• I shouldn’t have to specify clone do() everywhere.

Noticeably one list is longer than the other and that’s because I think adding these shortcuts would actually change Io for the worse. One of Io’s biggest plusses in my book is that the syntax is unilaterally the same. Defining a assignment or method is the same as defining a “class” or “module”, which also happen to be the exact same thing. These things are also the same as calling a method on an object, because under the covers := and ::= are just methods!

So what would it look like with my suggestions? Turns out it works much better:

Person := clone(
setters("name", "age", "likes", "family")

hasFather? := method(
)
)

a_person := Person new
a_person name("Kurtis Rainbolt-Greene")
a_person age(23)
a_person likes([ "Magic The Gathering", "Hacking", "Techno" ])
a_person family({ father := "Michael Greene", mother := "Beverly Rainbolt" })
a_person hasFather?


And the Io version again:

Person := clone do(
name ::= nil
age ::= nil
likes ::= nil
family ::= nil

hasFather := method(
)
)

a_person := Person clone

a_person setName("Kurtis Rainbolt-Greene")
a_person setAge(25)
a_person setLikes(list("Magic The Gathering", "Hacking", "Techno"))
a_person setFamily(Map with("father", "Michael Greene", "mother", "Beverly Rainbolt"))
a_person hasFather


And now the Ruby version, for posterity:

class Person
attr_accessor :name, :age, :likes, :family

def has_father?
family.has_key?(:father)
end
end

a_person = Person.new

a_person.name = "Kurtis Rainbolt-Greene"
a_person.age = 25
a_person.likes = ["Magic The Gathering", "Hacking", "Techno"]
a_person.family = { father: "Michael Greene", mother: "Beverly Rainbolt" }
a_person.has_father?


Now lets be clear about these examples. These are simplistic examples of what I consider to be a problem. I will even admit that complex things in Io tend to be less work than complex things in Ruby. I admit that with a pretty heavy caveat: Complex things are less work in spite of these things rather than because of these syntax “issues”.

Conclusion I’m not quite sure how to end this piece. As someone who is building the 4th Io package manager I find myself annoyed that these things aren’t in the language. I have to deal with it constantly while writing Io and it shocks me that others wouldn’t find this a problem. I also realize that the people who couldn’t care less about the my issue are people who have already accepted Io. They actively work on Io as a main hobby.

Shouldn’t the Io community, as small as it already is, be more concerned as to why it’s the only interpreted language without List or Map literals?
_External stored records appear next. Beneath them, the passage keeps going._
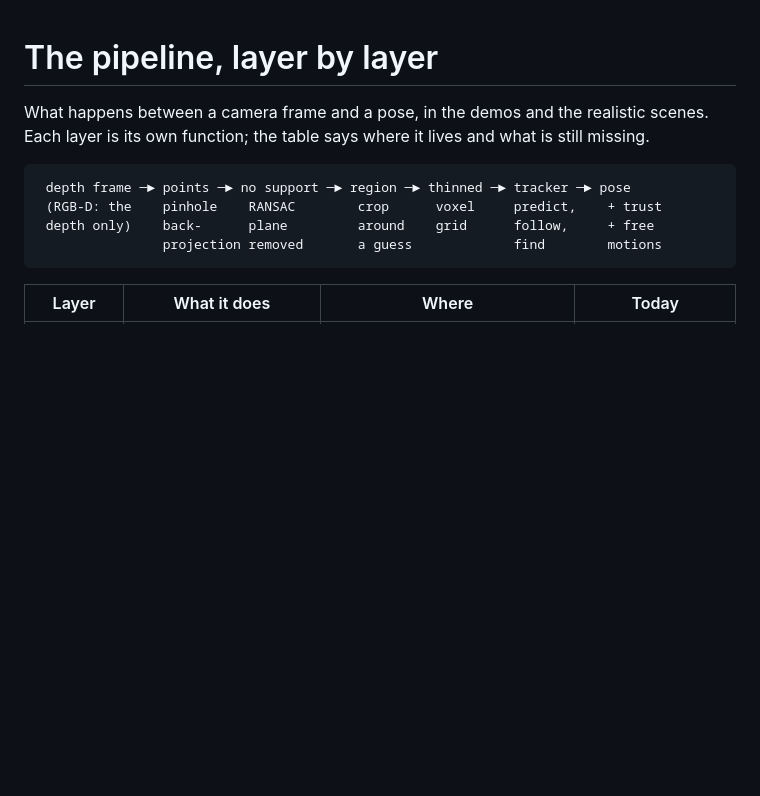
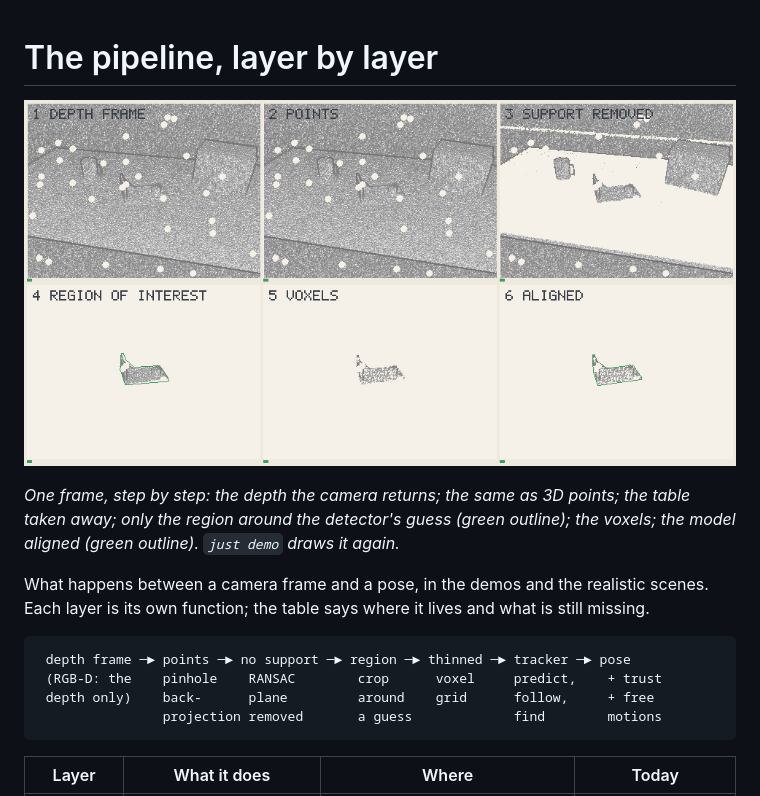
Before and after one commit to Ophiase/congru, a Markdown page: docs/pipeline.md, the part around the change. GitHub-like rendering; pictures changed too: docs/figures/breakdown.gif (added); blank space fills up the shorter version.

```diff
--- a/docs/pipeline.md
+++ b/docs/pipeline.md
@@ -1,4 +1,11 @@
 # The pipeline, layer by layer
+
+![One frame of the part on a table, step by step](figures/breakdown.gif)
+
+*One frame, step by step: the depth the camera returns; the same as 3D
+points; the table taken away; only the region around the detector's guess
+(green outline); the voxels; the model aligned (green outline). `just
+demo` draws it again.*
 
 What happens between a camera frame and a pose, in the demos and the
 realistic scenes. Each layer is its own function; the table says where it
```
Also changed, not shown: CHANGELOG.md (+6 -0 lines), docs/benchmark/scenes.md (+5 -0 lines), 8 other files.
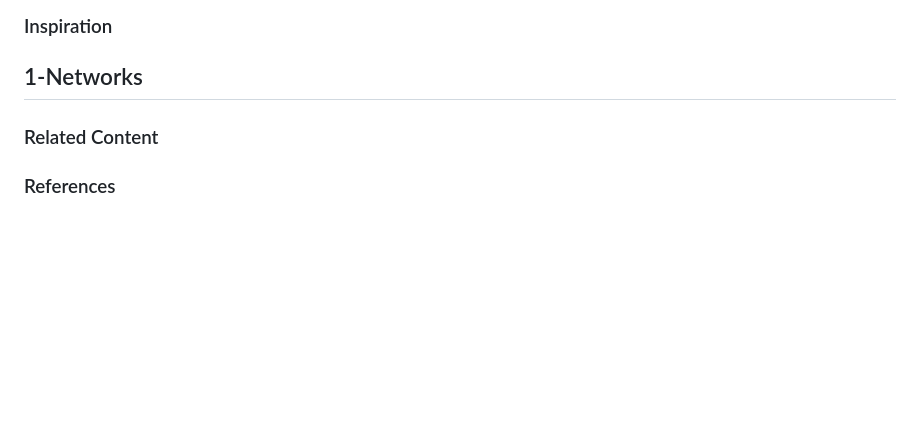
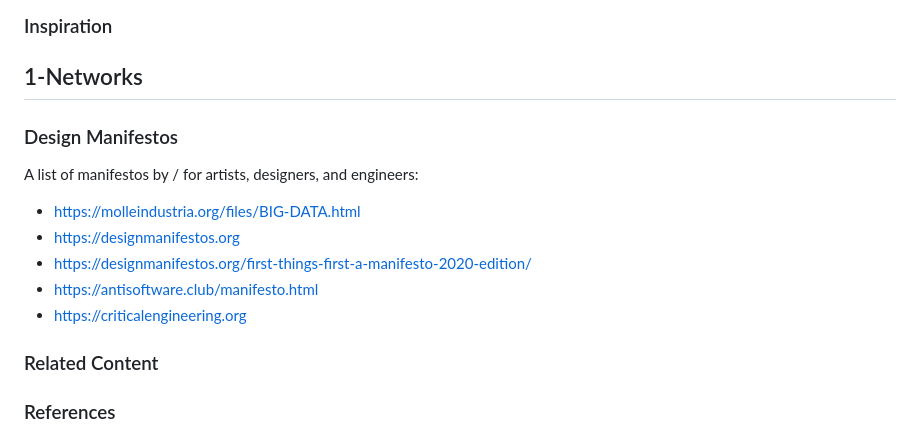
Before and after one commit to criticalwebdesign/book, a Markdown page: resources.md, the part around the change. GitHub-like rendering; blank space fills up the shorter version.

```diff
--- a/resources.md
+++ b/resources.md
@@ -21,6 +21,20 @@
 
 
 ## 1-Networks
+
+
+
+
+### Design Manifestos
+
+A list of manifestos by / for artists, designers, and engineers:
+
+- https://molleindustria.org/files/BIG-DATA.html
+- https://designmanifestos.org
+- https://designmanifestos.org/first-things-first-a-manifesto-2020-edition/
+- https://antisoftware.club/manifesto.html
+- https://criticalengineering.org
+
 
 
 ### Related Content
```
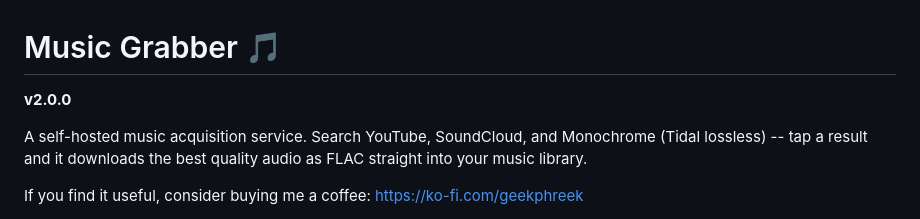
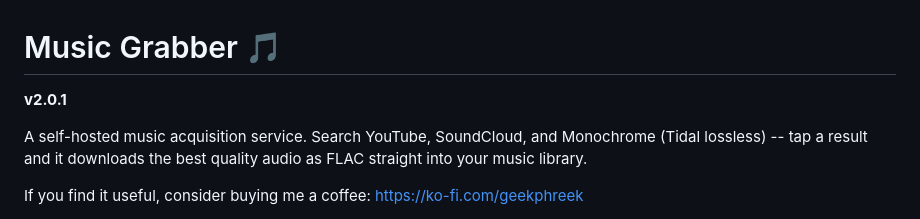
Before and after one commit to claptraw/Musicgrabber, a Markdown page: README.md, the part around the change. Drawn GitHub-style.

Commit message:
Minor date cleanup. README version bump to 2.0.1.
built with a human and a grumpy-AI combo

```diff
--- a/README.md
+++ b/README.md
@@ -1,6 +1,6 @@
 # Music Grabber 🎵
 
-**v2.0.0**
+**v2.0.1**
 
 A self-hosted music acquisition service. Search YouTube, SoundCloud, and Monochrome (Tidal lossless) -- tap a result and it downloads the best quality audio as FLAC straight into your music library.
 
```
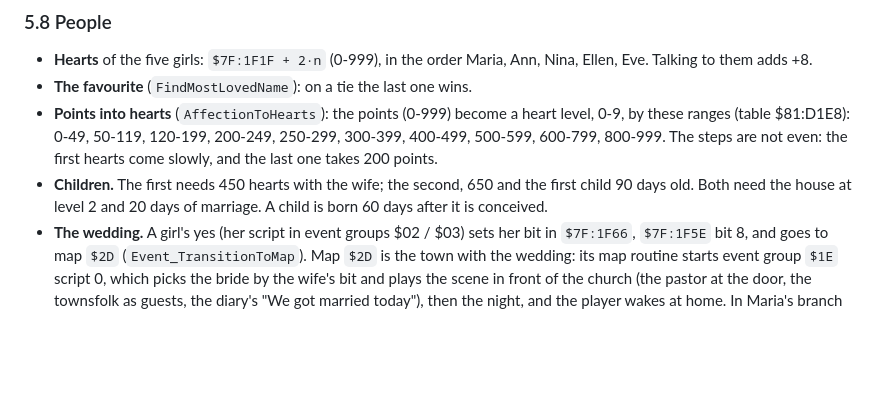
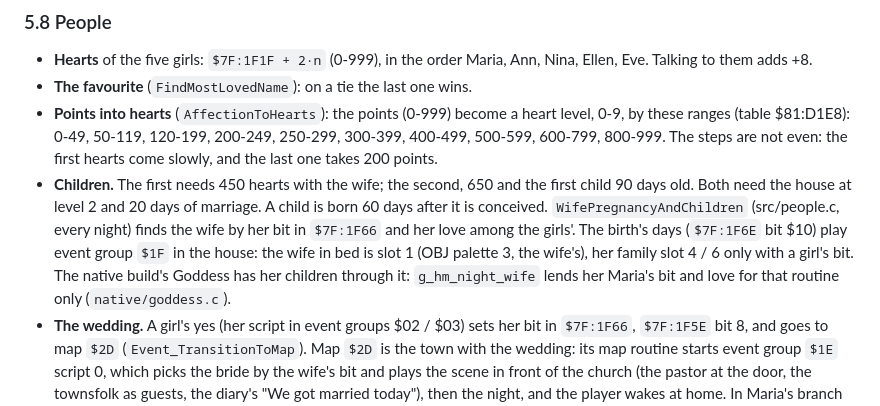
Before and after one commit to RodoLy/HarvestMoonSnesDecomp, a Markdown page: GUIDE.md, the part around the change. Rendered like a GitHub page; blank space fills up the shorter version.

```diff
--- a/GUIDE.md
+++ b/GUIDE.md
@@ -681,6 +681,13 @@ pregnant, **happiness**, times hit and position.
 - **Children.** The first needs 450 hearts with the wife; the second, 650
   and the first child 90 days old. Both need the house at level 2 and 20
   days of marriage. A child is born 60 days after it is conceived.
+  `WifePregnancyAndChildren` (src/people.c, every night) finds the wife
+  by her bit in `$7F:1F66` and her love among the girls'. The birth's
+  days (`$7F:1F6E` bit $10) play event group `$1F` in the house: the wife
+  in bed is slot 1 (OBJ palette 3, the wife's), her family slot 4 / 6
+  only with a girl's bit. The native build's Goddess has her children
+  through it: `g_hm_night_wife` lends her Maria's bit and love for that
+  routine only (`native/goddess.c`).
 - **The wedding.** A girl's yes (her script in event groups $02 / $03)
   sets her bit in `$7F:1F66`, `$7F:1F5E` bit 8, and goes to map `$2D`
   (`Event_TransitionToMap`). Map `$2D` is the town with the wedding: its
```
Also changed, not shown: CHANGELOG.md (+2 -2 lines), GUIDE.es.md (+7 -0 lines), docs/screenshots/goddess_child.png (added).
It’s been suggested that I poll Io devs on if they want it or not. I submit that it would be the most useless poll ever as we already know if they want it or not. They’re actively using Io. Instead a better poll would be if Ruby, Python, or Javascript developers would be OK with removing [] or {} from their programming vocabulary.

Here’s a good example: Name a single repository of Ruby, Python, Javascript, or Lua code that doesn’t use these literals. How’s that for a metric of need?